**** DATA FOR PROCESSING ****
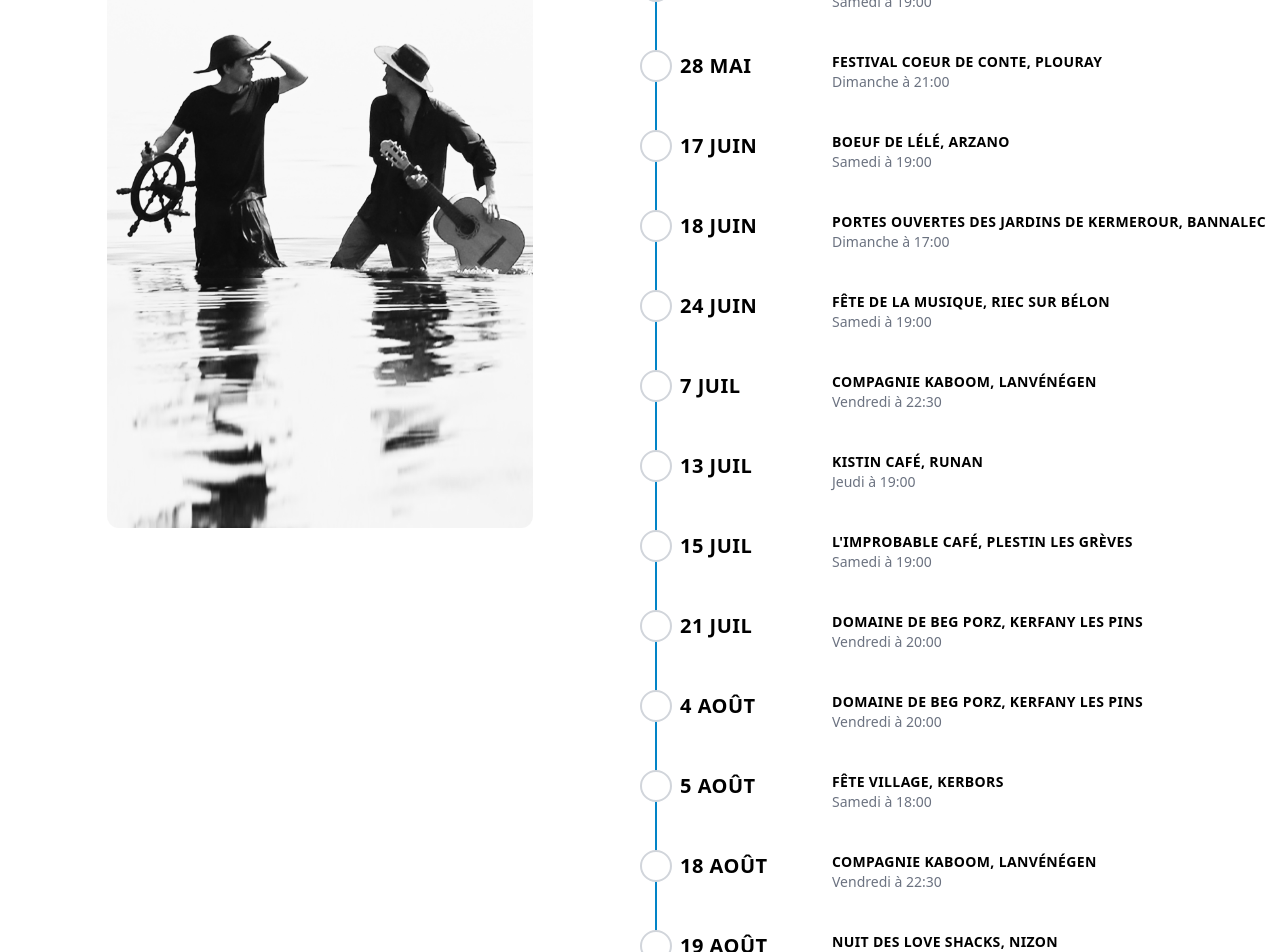
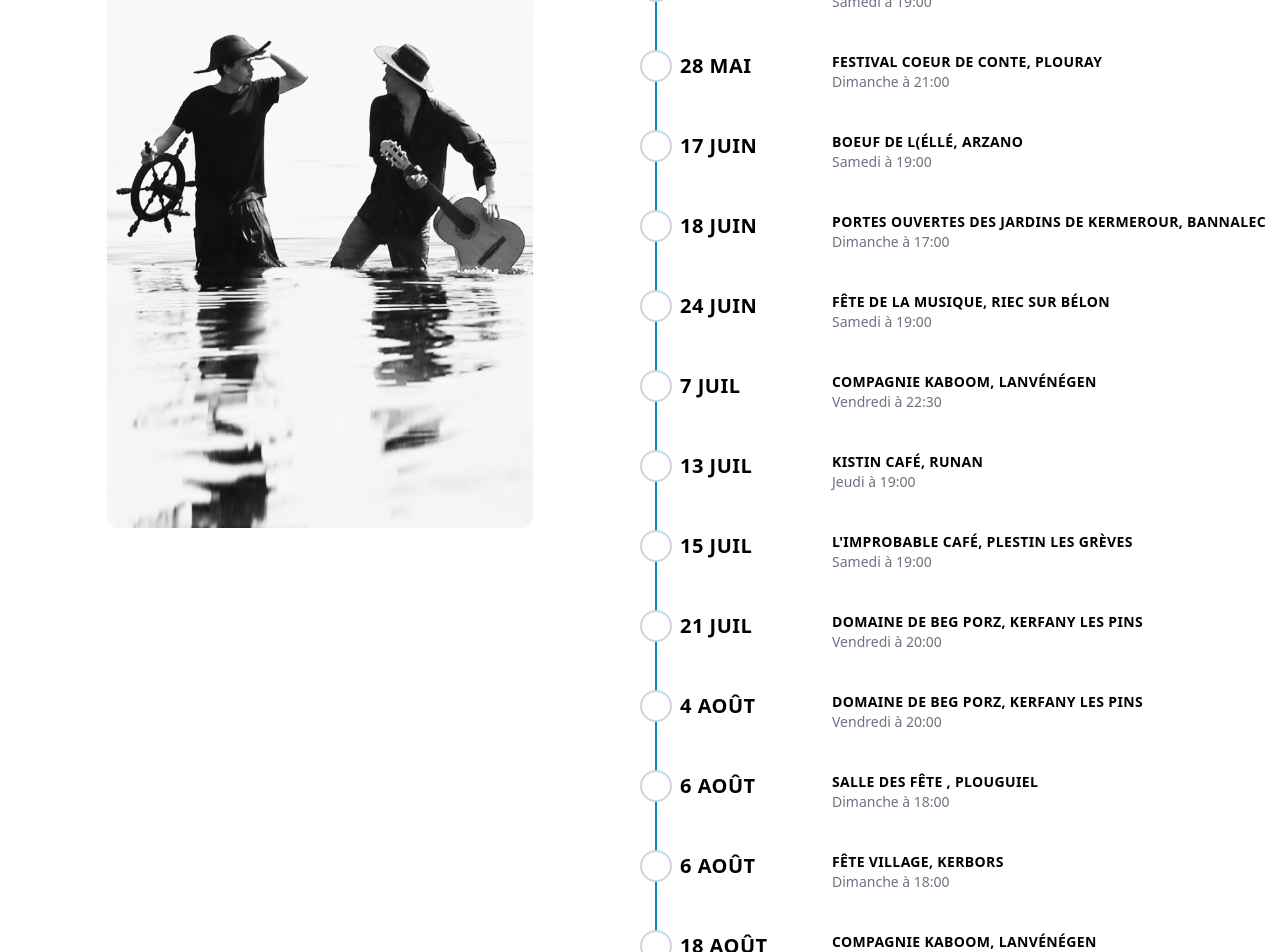
Before and after one commit to AlexandreKempf/en-tete-a-texte, a SvelteKit app: page /concerts in a window 1280 px wide. Shown: the part 240-1192 px from the top of the page. Built offline with nearby package versions, Linux system fonts and the light colour scheme.

Commit message:
Update +page.svelte

```diff
--- a/src/routes/concerts/+page.svelte
+++ b/src/routes/concerts/+page.svelte
@@ -18,7 +18,7 @@
 		},
 		{
 			date: new Date(2023, 5, 17, 19, 0),
-			place: "Boeuf de Lélé, Arzano"
+			place: "Boeuf de L(éllé, Arzano"
 		},
 		{
 			date: new Date(2023, 5, 18, 17, 0),
@@ -49,7 +49,11 @@
 			place: "Domaine de Beg Porz, Kerfany Les Pins"
 		},
 		{
-			date: new Date(2023, 7, 5, 18, 0),
+			date: new Date(2023, 7, 6, 18, 0),
+			place: "Salle des Fête , Plouguiel"
+		},
+		{
+			date: new Date(2023, 7, 6, 18, 0),
 			place: "Fête Village, Kerbors"
 		},
 		{
```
****
▶ _PROBLEM DESCRIPTION_: Every line that includes "page" must be copied from the material above.

▶ _ANSWER SPACE_:
Before and after one commit to AlexandreKempf/en-tete-a-texte, a SvelteKit app: page /concerts in a window 1280 px wide. Shown: the part 240-1192 px from the top of the page. Built offline with nearby package versions, Linux system fonts and the light colour scheme.
Update +page.svelte
--- a/src/routes/concerts/+page.svelte
+++ b/src/routes/concerts/+page.svelte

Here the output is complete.